    Abstract:

    A deficiency in the production of β-alanine causes the black (b) phenotype of Drosophila melanogaster. This phenotype is normalized by a semi-dominant mutant gene Su(b) shown previously to be located adjacent to or within the rudimentary (r) locus. The r gene codes for three enzyme activities involved in de novo pyrimidine biosynthesis. Pyrimidines are known to give rise to β-alanine. However, until recently it has been unclear whether de novo pyrimidine biosynthesis is directly coupled to β-alanine synthesis during the tanning process. In this report we show that flies carrying Su(b) can exhibit an additional phenotype, resistance to toxic pyrimidine analogs (5-fluorouracil, 6-Azathymine and 6-azauracil). Our interpretation of this observation is that the pyrimidine pool is elevated in the mutant flies. However, enzyme assays indicate that r enzyme activities are not increased in Su(b) flies. Genetic mapping of the Su(b) gene now places the mutation within the r gene, possibly in the carbamyl phosphate synthetase (CPSase) domain. The kinetics of CPSase activity in crude extracts has been studied in the presence of uridine triphosphate (UTP). While CPSase from wild-type flies was strongly inhibited by the end-product, UTP, CPSase from Su(b) was inhibited to a lesser extent. We propose that diminished end-product inhibition of de novo pyrimidine biosynthesis in Su(b) flies increases available pyrimidine and consequently the β-alanine pool. Normalization of the black phenotype results.
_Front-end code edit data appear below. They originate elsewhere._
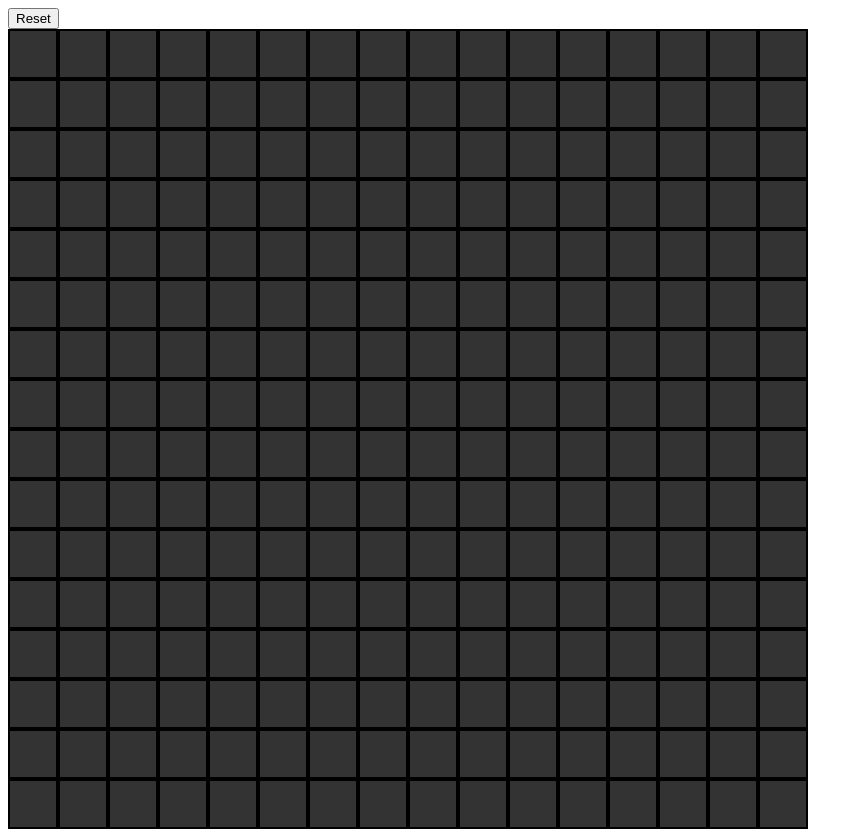
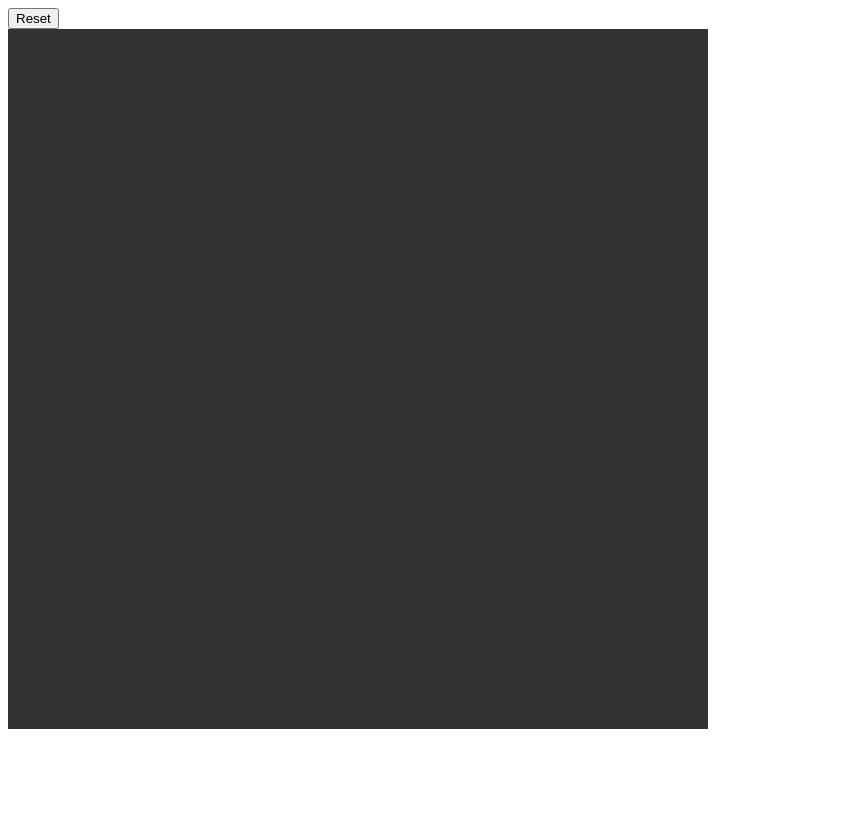
Before and after one commit to divinecrnx/etch-a-sketch, a plain HTML site: page index.html in a window 1280 px wide. Shown: the whole page, without its empty margins (0-863 px from the left). After the commit the page ends 800 px from the top, so only its background shows below. Drawn offline with Linux system fonts and the light colour scheme.

Commit message:
Fixes:
- Finally fixed pixels and overall canvas size scaling issues

```diff
--- a/index.html
+++ b/index.html
@@ -11,19 +11,19 @@
         .color{
             /*width: 40px; */
             background-color: #333;
-            border-width: 2px;
+            /*border-width: 2px;
             border-style: solid;
-            border-color: black;
+            border-color: black;*/
         }
 
         .etched{
             background-color: green;
         }
 
-        .prime{
+        /*.prime{
             width: 800px;
             height: 800px;
-        }
+        }*/
 
     </style>
 
@@ -33,6 +33,8 @@
     <button onclick=reset()>Reset</button>
 
     <script>
+
+        const dimensions = 700;
 
         generateGrid(16); // Generate default grid
 
@@ -50,31 +52,36 @@
 
         }
 
-        function generateGrid(dimensions){
+        function generateGrid(sides){
 
-            let pixelSize = 800 / dimensions;
+            let pixelSize = (dimensions / sides);
 
             const body = document.querySelector('body');
 
             const maindiv = document.createElement('div');
 
             maindiv.classList.add("prime");
+            maindiv.style.width = `${dimensions}px`;
+            maindiv.style.height = `${dimensions}px`;
 
             body.appendChild(maindiv);
 
-            for (let a = 1; a <= dimensions; a++){ // Creates the div row
+            for (let a = 1; a <= sides; a++){ // Creates the div row
 
                 let rowdiv = document.createElement('div');
 
                 rowdiv.classList.add('row');
-                rowdiv.setAttribute("style", "display: flex; height: " + pixelSize + "px;");
+                rowdiv.setAttribute("style", "display: flex;"); //height: " + pixelSize + "px;");
+                //rowdiv.style.height = `${pixelSize}px`;
 
-                for (let b = 1; b <= 16; b++){ // Creates the div columns
+                for (let b = 1; b <= sides; b++){ // Creates the div columns
 
                     const sqChildDiv = document.createElement('div');
 
                     sqChildDiv.classList.add('color');
-                    sqChildDiv.setAttribute("style", "width: " + pixelSize + "px;");
+                    //sqChildDiv.setAttribute("style", "width: " + pixelSize + "px;");
+                    sqChildDiv.style.height = `${pixelSize}px`;
+                    sqChildDiv.style.width = `${pixelSize}px`;
 
                     rowdiv.appendChild(sqChildDiv);
 
@@ -88,6 +95,7 @@
                 e.target.classList.add("etched");
             }
 
+            // Mouse hover event that changes the color of the squares
             const square = Array.from(document.querySelectorAll('.color'));
             square.forEach(square => square.addEventListener('mouseenter', etch));
         }
```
  • The dominant mutation Suppressor of black indicates that de novo pyrimidine biosynthesis is involved in the Drosophila tan pigmentation pathway.
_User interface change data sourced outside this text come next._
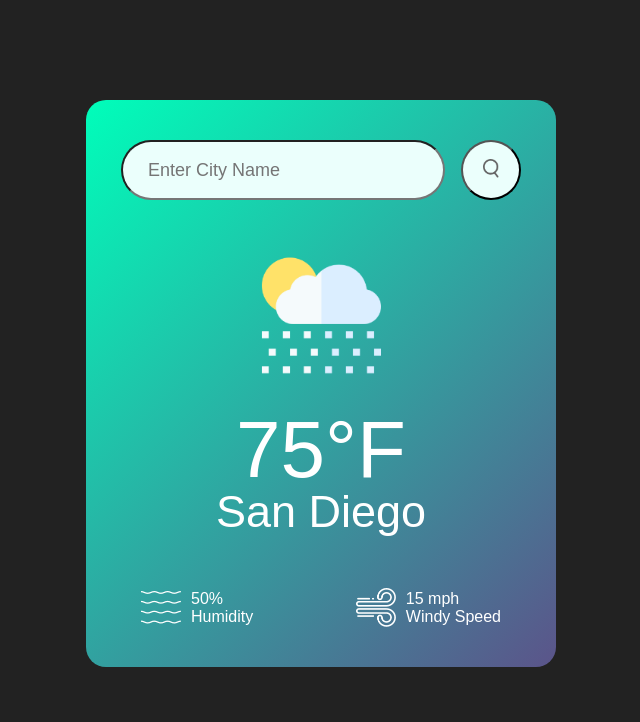
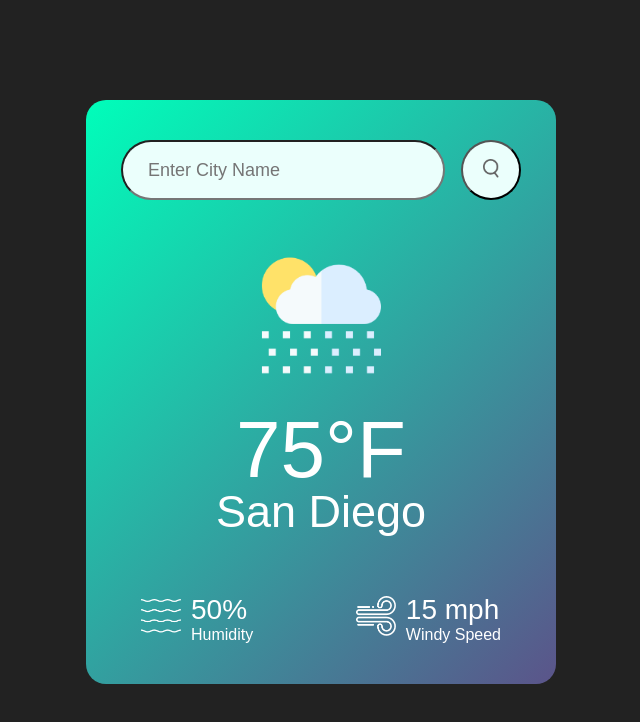
Before and after one commit to Domm6/Weather-App, a plain HTML site: page index.html in a window 1280 px wide. Shown: the whole page, without its empty margins (14-654 px from the left). Drawn offline with Linux system fonts and the light colour scheme.

Commit message:
style to wind and humidity

```diff
--- a/style.css
+++ b/style.css
@@ -88,3 +88,8 @@ body{
     width: 40px;
     margin-right: 10px;
 }
+
+.humidity, .wind{
+    font-size: 28px;
+    margin-top: 6px;
+}
```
    Molecular & general genetics : MGG, 1993
    Co-Authors: Jožica Piškur, D Kolbak, Lars Sondergaard, M B Pedersen

    Abstract:
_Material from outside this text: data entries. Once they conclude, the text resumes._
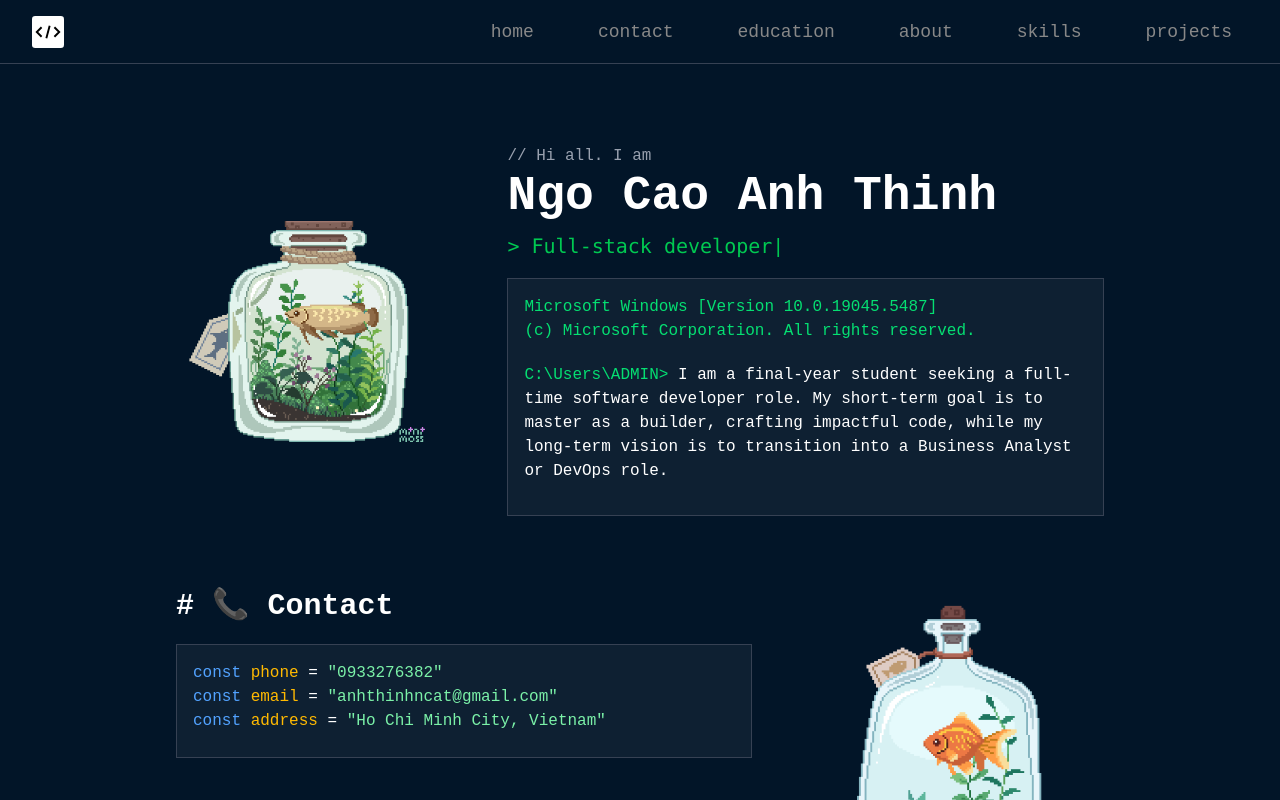
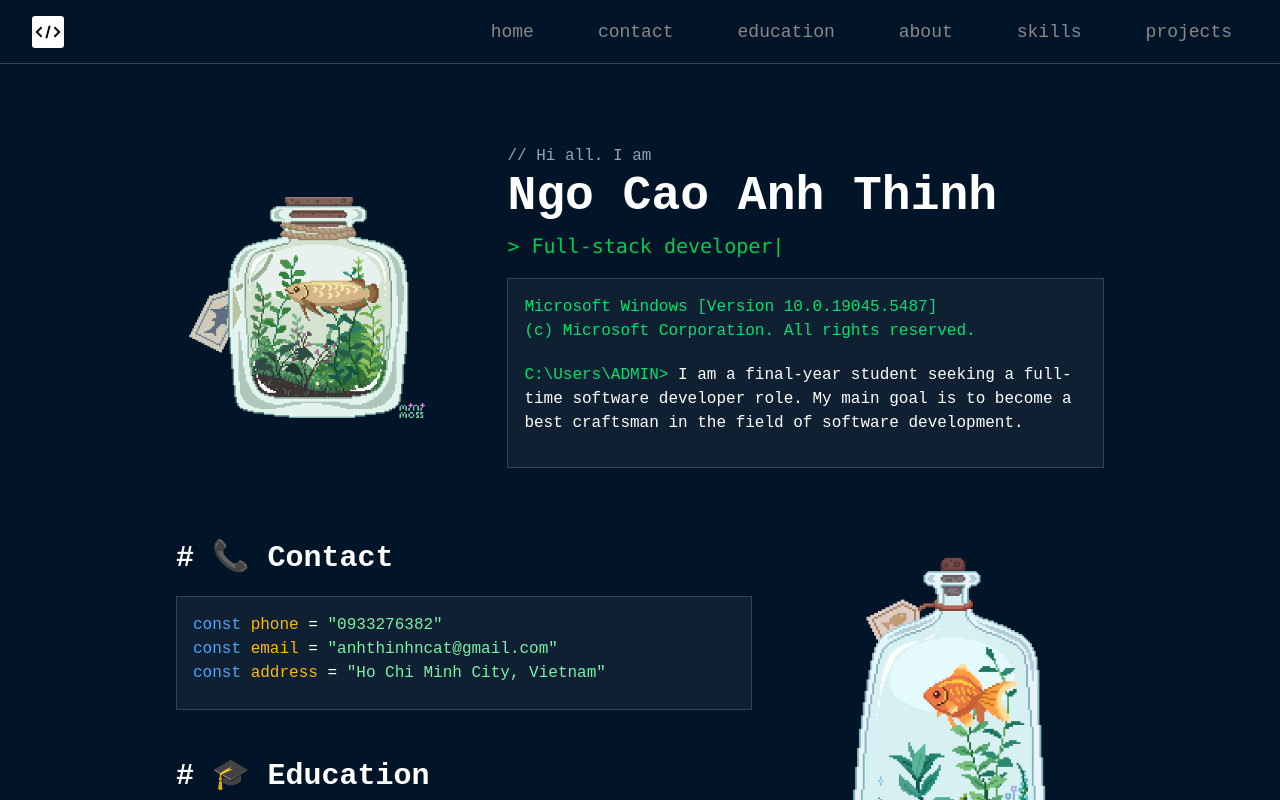
Before and after one commit to byronncat/portfolio-2025, a React (Vite) app: page / in a window 1280 px wide. Built offline with nearby package versions, Linux system fonts and the light colour scheme.

Commit message:
update introduction

```diff
--- a/src/core/Introduction.tsx
+++ b/src/core/Introduction.tsx
@@ -47,13 +47,11 @@ export default function Introduction({
           <p className="text-green-400">
             (c) Microsoft Corporation. All rights reserved.
           </p>
-          {/* prettier-ignore */}
           <p className="text-white mt-5">
-            <span className="text-green-400">C:\Users\ADMIN&gt;</span>{" "}
-            I am a final-year student seeking a full-time software developer role.
-            My short-term goal is to master as a builder, crafting impactful code,
-            while my long-term vision is to transition into a Business Analyst or
-            DevOps role.
+            <span className="text-green-400">C:\Users\ADMIN&gt;</span> I am a
+            final-year student seeking a full-time software developer role. My
+            main goal is to become a best craftsman in the field of software
+            development.
           </p>
         </div>
       </div>
```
    A deficiency in the production of beta-alanine causes the black (b) phenotype of Drosophila melanogaster. This phenotype is normalized by a semi-dominant mutant gene Su(b) shown previously to be located adjacent to or within the rudimentary (r) locus. The r gene codes for three enzyme activities involved in de novo pyrimidine biosynthesis. Pyrimidines are known to give rise to beta-alanine. However, until recently it has been unclear whether de novo pyrimidine biosynthesis is directly coupled to beta-alanine synthesis during the tanning process. In this report we show that flies carrying Su(b) can exhibit an additional phenotype, resistance to toxic pyrimidine analogs (5-fluorouracil, 6-Azathymine and 6-azauracil). Our interpretation of this observation is that the pyrimidine pool is elevated in the mutant flies. However, enzyme assays indicate that r enzyme activities are not increased in Su(b) flies. Genetic mapping of the Su(b) gene now places the mutation within the r gene, possibly in the carbamyl phosphate synthetase (CPSase) domain. The kinetics of CPSase activity in crude extracts has been studied in the presence of uridine triphosphate (UTP). While CPSase from wild-type flies was strongly inhibited by the end-product, UTP, CPSase from Su(b) was inhibited to a lesser extent. We propose that diminished end-product inhibition of de novo pyrimidine biosynthesis in Su(b) flies increases available pyrimidine and consequently the beta-alanine pool. Normalization of the black phenotype results.